**SUPPLIED DATA**
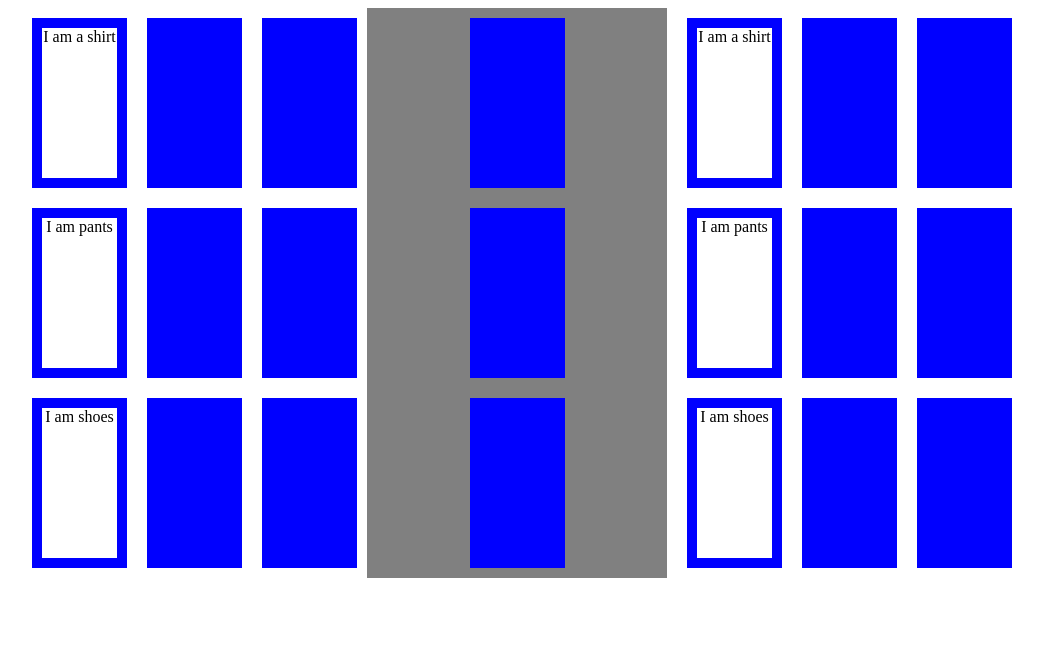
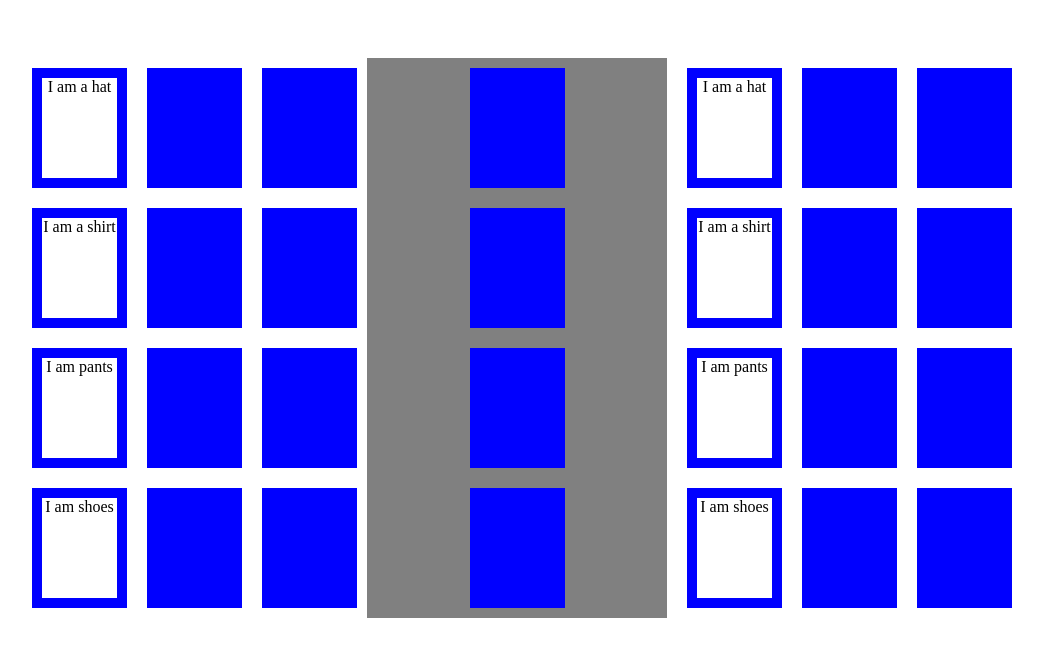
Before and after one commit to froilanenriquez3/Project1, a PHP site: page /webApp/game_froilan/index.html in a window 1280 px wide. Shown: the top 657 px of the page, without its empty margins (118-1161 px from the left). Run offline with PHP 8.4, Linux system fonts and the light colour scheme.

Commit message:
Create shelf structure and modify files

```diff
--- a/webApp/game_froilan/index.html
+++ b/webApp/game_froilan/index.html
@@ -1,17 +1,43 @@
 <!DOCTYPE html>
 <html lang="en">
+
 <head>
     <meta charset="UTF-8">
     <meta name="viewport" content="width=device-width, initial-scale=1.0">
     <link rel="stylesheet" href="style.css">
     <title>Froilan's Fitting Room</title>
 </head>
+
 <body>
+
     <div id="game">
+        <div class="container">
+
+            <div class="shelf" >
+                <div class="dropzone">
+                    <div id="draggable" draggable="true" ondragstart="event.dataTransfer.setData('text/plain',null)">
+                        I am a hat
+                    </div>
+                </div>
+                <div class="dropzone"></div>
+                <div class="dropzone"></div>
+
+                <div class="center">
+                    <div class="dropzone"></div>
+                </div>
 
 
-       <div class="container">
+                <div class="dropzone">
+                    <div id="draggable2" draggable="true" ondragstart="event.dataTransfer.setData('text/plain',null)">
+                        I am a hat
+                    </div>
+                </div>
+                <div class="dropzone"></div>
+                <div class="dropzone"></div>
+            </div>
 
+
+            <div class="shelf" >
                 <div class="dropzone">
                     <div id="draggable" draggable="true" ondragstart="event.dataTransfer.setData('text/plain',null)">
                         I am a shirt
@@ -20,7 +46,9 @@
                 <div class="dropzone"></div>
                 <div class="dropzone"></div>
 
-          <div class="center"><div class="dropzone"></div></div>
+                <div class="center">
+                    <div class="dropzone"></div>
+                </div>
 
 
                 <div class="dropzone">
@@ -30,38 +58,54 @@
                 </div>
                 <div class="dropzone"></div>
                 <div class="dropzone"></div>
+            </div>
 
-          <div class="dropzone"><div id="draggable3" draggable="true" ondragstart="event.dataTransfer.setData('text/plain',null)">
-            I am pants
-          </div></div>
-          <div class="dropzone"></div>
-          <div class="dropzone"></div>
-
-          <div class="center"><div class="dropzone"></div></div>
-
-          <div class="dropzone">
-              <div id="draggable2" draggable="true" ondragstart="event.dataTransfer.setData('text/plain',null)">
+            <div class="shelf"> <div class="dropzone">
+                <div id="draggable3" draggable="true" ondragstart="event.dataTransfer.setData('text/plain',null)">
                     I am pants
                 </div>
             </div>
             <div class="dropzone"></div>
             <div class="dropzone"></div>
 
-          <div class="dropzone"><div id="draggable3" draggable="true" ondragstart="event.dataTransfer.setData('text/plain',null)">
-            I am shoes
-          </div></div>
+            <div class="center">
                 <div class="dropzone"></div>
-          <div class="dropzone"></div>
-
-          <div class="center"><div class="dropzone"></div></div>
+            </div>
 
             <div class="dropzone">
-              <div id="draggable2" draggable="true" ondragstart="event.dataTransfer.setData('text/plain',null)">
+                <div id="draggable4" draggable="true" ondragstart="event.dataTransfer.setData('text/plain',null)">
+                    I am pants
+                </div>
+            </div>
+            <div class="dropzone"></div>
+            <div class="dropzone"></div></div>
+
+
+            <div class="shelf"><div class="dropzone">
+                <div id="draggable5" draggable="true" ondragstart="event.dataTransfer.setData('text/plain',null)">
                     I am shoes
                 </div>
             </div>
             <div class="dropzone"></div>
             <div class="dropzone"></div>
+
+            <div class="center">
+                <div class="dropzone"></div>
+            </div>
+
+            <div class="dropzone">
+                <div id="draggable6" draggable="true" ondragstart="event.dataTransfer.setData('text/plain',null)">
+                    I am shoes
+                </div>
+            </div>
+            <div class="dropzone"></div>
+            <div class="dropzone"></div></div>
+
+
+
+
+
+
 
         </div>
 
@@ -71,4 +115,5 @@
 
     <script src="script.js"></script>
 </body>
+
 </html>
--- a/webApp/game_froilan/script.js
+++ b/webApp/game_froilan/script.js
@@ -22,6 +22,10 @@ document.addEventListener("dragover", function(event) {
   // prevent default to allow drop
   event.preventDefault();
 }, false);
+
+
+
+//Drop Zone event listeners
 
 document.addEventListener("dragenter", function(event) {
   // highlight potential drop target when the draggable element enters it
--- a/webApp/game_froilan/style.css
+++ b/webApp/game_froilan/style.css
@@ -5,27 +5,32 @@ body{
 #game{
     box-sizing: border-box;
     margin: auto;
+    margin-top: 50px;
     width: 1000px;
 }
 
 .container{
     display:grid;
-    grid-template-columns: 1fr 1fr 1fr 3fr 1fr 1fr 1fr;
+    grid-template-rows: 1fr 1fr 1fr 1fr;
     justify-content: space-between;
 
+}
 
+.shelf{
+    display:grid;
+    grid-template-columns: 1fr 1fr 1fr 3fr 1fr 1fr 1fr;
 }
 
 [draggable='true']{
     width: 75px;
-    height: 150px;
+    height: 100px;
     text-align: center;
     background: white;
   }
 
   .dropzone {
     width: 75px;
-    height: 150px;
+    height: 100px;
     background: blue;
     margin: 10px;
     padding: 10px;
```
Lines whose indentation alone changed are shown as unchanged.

**PROBLEM TO WORK ON**
The material shown above is to be repeated verbatim, and its pictures are to be omitted.

**SOLUTION**
Before and after one commit to froilanenriquez3/Project1, a PHP site: page /webApp/game_froilan/index.html in a window 1280 px wide. Shown: the top 657 px of the page, without its empty margins (118-1161 px from the left). Run offline with PHP 8.4, Linux system fonts and the light colour scheme.

Commit message:
Create shelf structure and modify files

```diff
--- a/webApp/game_froilan/index.html
+++ b/webApp/game_froilan/index.html
@@ -1,17 +1,43 @@
 <!DOCTYPE html>
 <html lang="en">
+
 <head>
     <meta charset="UTF-8">
     <meta name="viewport" content="width=device-width, initial-scale=1.0">
     <link rel="stylesheet" href="style.css">
     <title>Froilan's Fitting Room</title>
 </head>
+
 <body>
+
     <div id="game">
+        <div class="container">
+
+            <div class="shelf" >
+                <div class="dropzone">
+                    <div id="draggable" draggable="true" ondragstart="event.dataTransfer.setData('text/plain',null)">
+                        I am a hat
+                    </div>
+                </div>
+                <div class="dropzone"></div>
+                <div class="dropzone"></div>
+
+                <div class="center">
+                    <div class="dropzone"></div>
+                </div>
 
 
-       <div class="container">
+                <div class="dropzone">
+                    <div id="draggable2" draggable="true" ondragstart="event.dataTransfer.setData('text/plain',null)">
+                        I am a hat
+                    </div>
+                </div>
+                <div class="dropzone"></div>
+                <div class="dropzone"></div>
+            </div>
 
+
+            <div class="shelf" >
                 <div class="dropzone">
                     <div id="draggable" draggable="true" ondragstart="event.dataTransfer.setData('text/plain',null)">
                         I am a shirt
@@ -20,7 +46,9 @@
                 <div class="dropzone"></div>
                 <div class="dropzone"></div>
 
-          <div class="center"><div class="dropzone"></div></div>
+                <div class="center">
+                    <div class="dropzone"></div>
+                </div>
 
 
                 <div class="dropzone">
@@ -30,38 +58,54 @@
                 </div>
                 <div class="dropzone"></div>
                 <div class="dropzone"></div>
+            </div>
 
-          <div class="dropzone"><div id="draggable3" draggable="true" ondragstart="event.dataTransfer.setData('text/plain',null)">
-            I am pants
-          </div></div>
-          <div class="dropzone"></div>
-          <div class="dropzone"></div>
-
-          <div class="center"><div class="dropzone"></div></div>
-
-          <div class="dropzone">
-              <div id="draggable2" draggable="true" ondragstart="event.dataTransfer.setData('text/plain',null)">
+            <div class="shelf"> <div class="dropzone">
+                <div id="draggable3" draggable="true" ondragstart="event.dataTransfer.setData('text/plain',null)">
                     I am pants
                 </div>
             </div>
             <div class="dropzone"></div>
             <div class="dropzone"></div>
 
-          <div class="dropzone"><div id="draggable3" draggable="true" ondragstart="event.dataTransfer.setData('text/plain',null)">
-            I am shoes
-          </div></div>
+            <div class="center">
                 <div class="dropzone"></div>
-          <div class="dropzone"></div>
-
-          <div class="center"><div class="dropzone"></div></div>
+            </div>
 
             <div class="dropzone">
-              <div id="draggable2" draggable="true" ondragstart="event.dataTransfer.setData('text/plain',null)">
+                <div id="draggable4" draggable="true" ondragstart="event.dataTransfer.setData('text/plain',null)">
+                    I am pants
+                </div>
+            </div>
+            <div class="dropzone"></div>
+            <div class="dropzone"></div></div>
+
+
+            <div class="shelf"><div class="dropzone">
+                <div id="draggable5" draggable="true" ondragstart="event.dataTransfer.setData('text/plain',null)">
                     I am shoes
                 </div>
             </div>
             <div class="dropzone"></div>
             <div class="dropzone"></div>
+
+            <div class="center">
+                <div class="dropzone"></div>
+            </div>
+
+            <div class="dropzone">
+                <div id="draggable6" draggable="true" ondragstart="event.dataTransfer.setData('text/plain',null)">
+                    I am shoes
+                </div>
+            </div>
+            <div class="dropzone"></div>
+            <div class="dropzone"></div></div>
+
+
+
+
+
+
 
         </div>
 
@@ -71,4 +115,5 @@
 
     <script src="script.js"></script>
 </body>
+
 </html>
--- a/webApp/game_froilan/script.js
+++ b/webApp/game_froilan/script.js
@@ -22,6 +22,10 @@ document.addEventListener("dragover", function(event) {
   // prevent default to allow drop
   event.preventDefault();
 }, false);
+
+
+
+//Drop Zone event listeners
 
 document.addEventListener("dragenter", function(event) {
   // highlight potential drop target when the draggable element enters it
--- a/webApp/game_froilan/style.css
+++ b/webApp/game_froilan/style.css
@@ -5,27 +5,32 @@ body{
 #game{
     box-sizing: border-box;
     margin: auto;
+    margin-top: 50px;
     width: 1000px;
 }
 
 .container{
     display:grid;
-    grid-template-columns: 1fr 1fr 1fr 3fr 1fr 1fr 1fr;
+    grid-template-rows: 1fr 1fr 1fr 1fr;
     justify-content: space-between;
 
+}
 
+.shelf{
+    display:grid;
+    grid-template-columns: 1fr 1fr 1fr 3fr 1fr 1fr 1fr;
 }
 
 [draggable='true']{
     width: 75px;
-    height: 150px;
+    height: 100px;
     text-align: center;
     background: white;
   }
 
   .dropzone {
     width: 75px;
-    height: 150px;
+    height: 100px;
     background: blue;
     margin: 10px;
     padding: 10px;
```
Lines whose indentation alone changed are shown as unchanged.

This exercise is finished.